Collection entries:
+---+

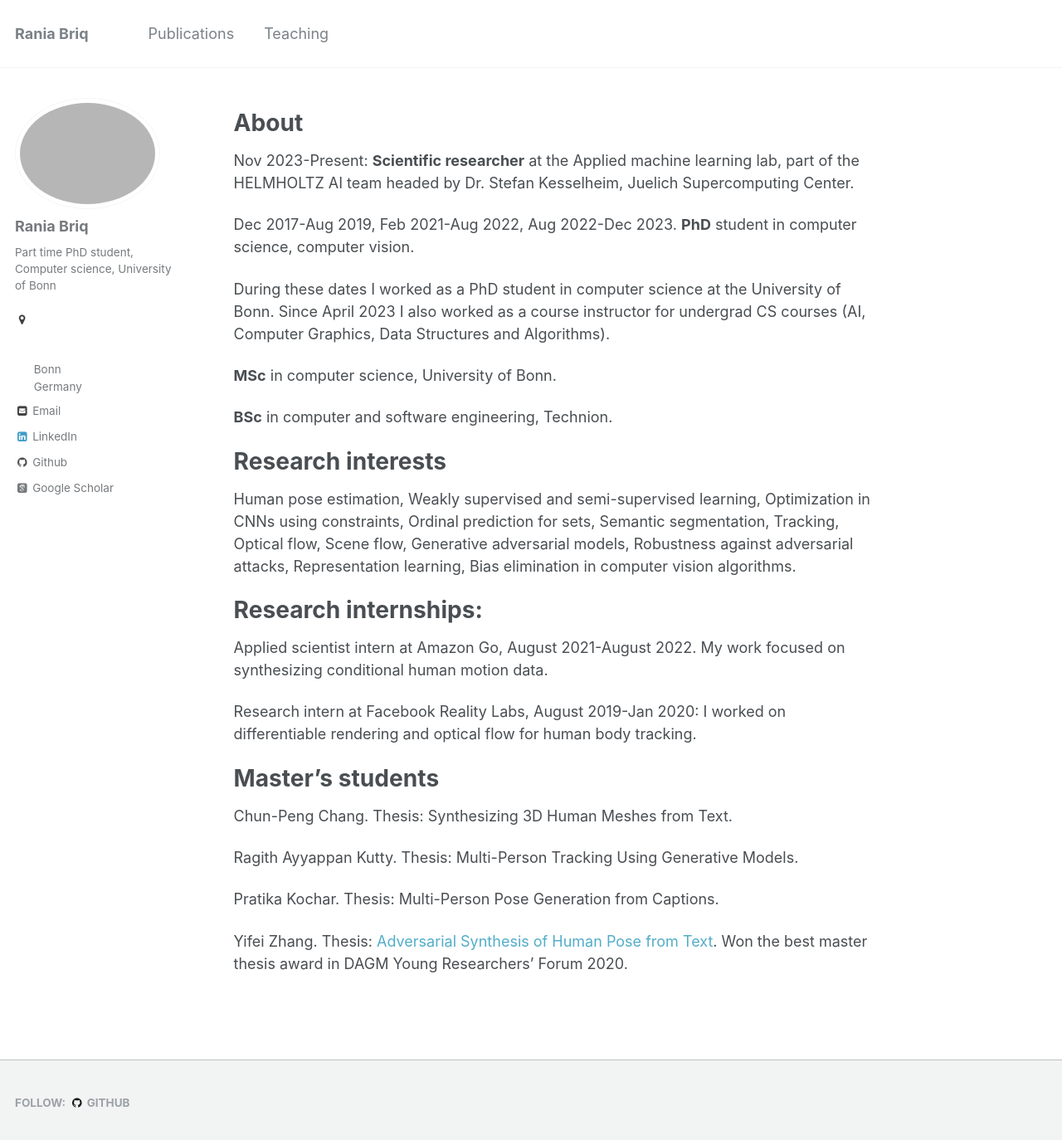
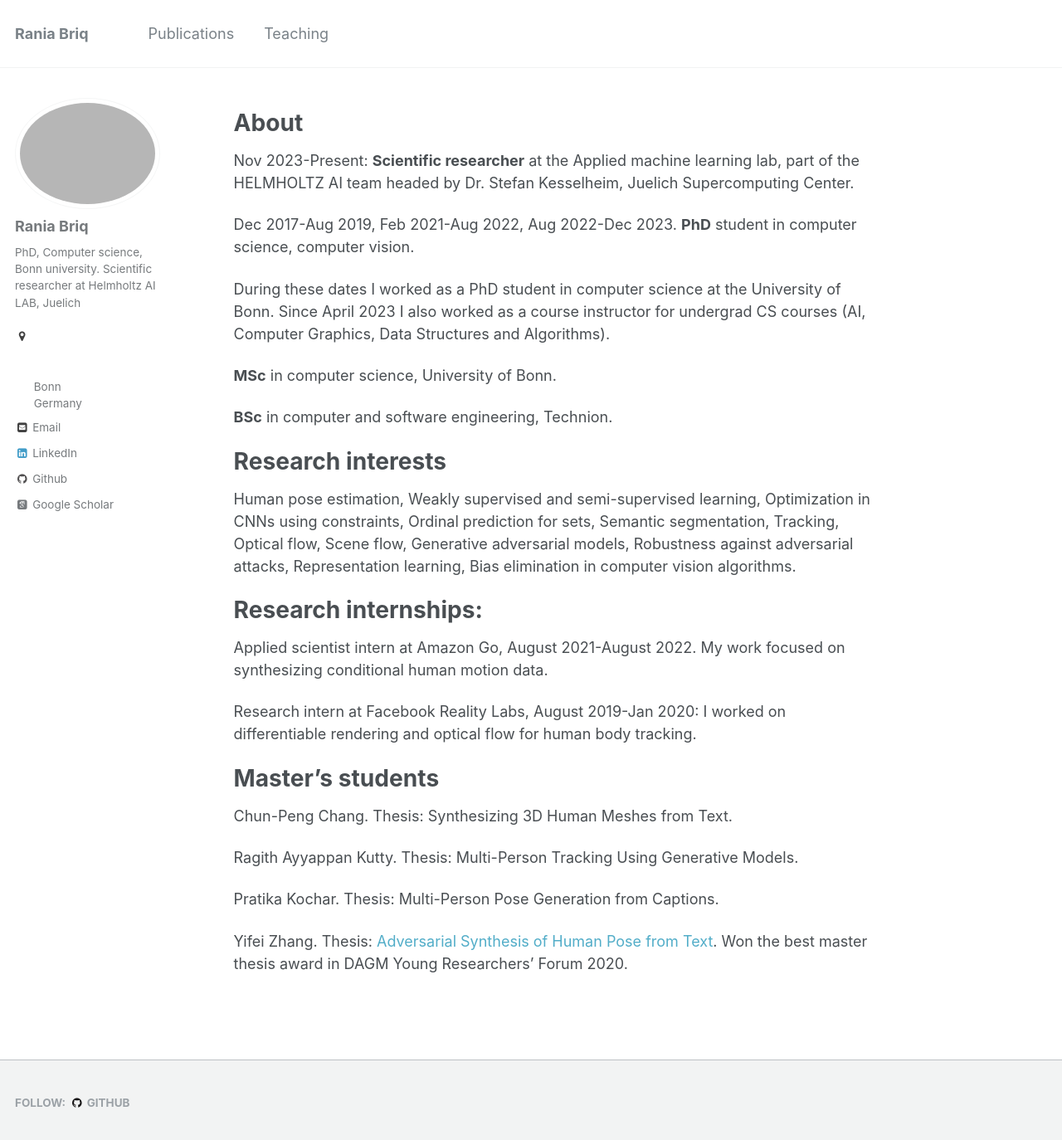
Before and after one commit to briqr/briqr.github.io, a Jekyll site: the page built from _pages/about.md, in a window 1280 px wide and 1387 px high. Shown: the top 1374 px of the window at 83% size. Built offline with Jekyll 4.4.1, drawn with Linux system fonts in a browser that asks for light colours; some web fonts are replaced.

Commit message:
Update _config.yml

```diff
--- a/_config.yml
+++ b/_config.yml
@@ -81,7 +81,7 @@ analytics:
 author:
   name             : "Rania Briq"
   avatar           : "profile.png"
-  bio              : "Part time PhD student, Computer science, University of Bonn"
+  bio              : "PhD, Computer science, Bonn university. Scientific researcher at Helmholtz AI LAB, Juelich"
   location         : "<br/>
                       &nbsp&nbsp&nbsp&nbsp&nbsp  <br/>
                       &nbsp&nbsp&nbsp&nbsp&nbsp <br/>
@@ -89,7 +89,7 @@ author:
                       &nbsp&nbsp&nbsp&nbsp&nbsp Germany"
   employer         :
   googlescholar    : https://scholar.google.com/citations?user=qurheq8AAAAJ&hl=en&authuser=2
-  email            : briq@iai.uni-bonn.de
+  email            : r.briq@fz-juelich.de
   #uri              :
   #bitbucket        :
   #codepen          :
```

+---+

What you have to do: Apart from the pictures, every record must be set down exactly.

Finished exercise:
Before and after one commit to briqr/briqr.github.io, a Jekyll site: the page built from _pages/about.md, in a window 1280 px wide and 1387 px high. Shown: the top 1374 px of the window at 83% size. Built offline with Jekyll 4.4.1, drawn with Linux system fonts in a browser that asks for light colours; some web fonts are replaced.

Commit message:
Update _config.yml

```diff
--- a/_config.yml
+++ b/_config.yml
@@ -81,7 +81,7 @@ analytics:
 author:
   name             : "Rania Briq"
   avatar           : "profile.png"
-  bio              : "Part time PhD student, Computer science, University of Bonn"
+  bio              : "PhD, Computer science, Bonn university. Scientific researcher at Helmholtz AI LAB, Juelich"
   location         : "<br/>
                       &nbsp&nbsp&nbsp&nbsp&nbsp  <br/>
                       &nbsp&nbsp&nbsp&nbsp&nbsp <br/>
@@ -89,7 +89,7 @@ author:
                       &nbsp&nbsp&nbsp&nbsp&nbsp Germany"
   employer         :
   googlescholar    : https://scholar.google.com/citations?user=qurheq8AAAAJ&hl=en&authuser=2
-  email            : briq@iai.uni-bonn.de
+  email            : r.briq@fz-juelich.de
   #uri              :
   #bitbucket        :
   #codepen          :
```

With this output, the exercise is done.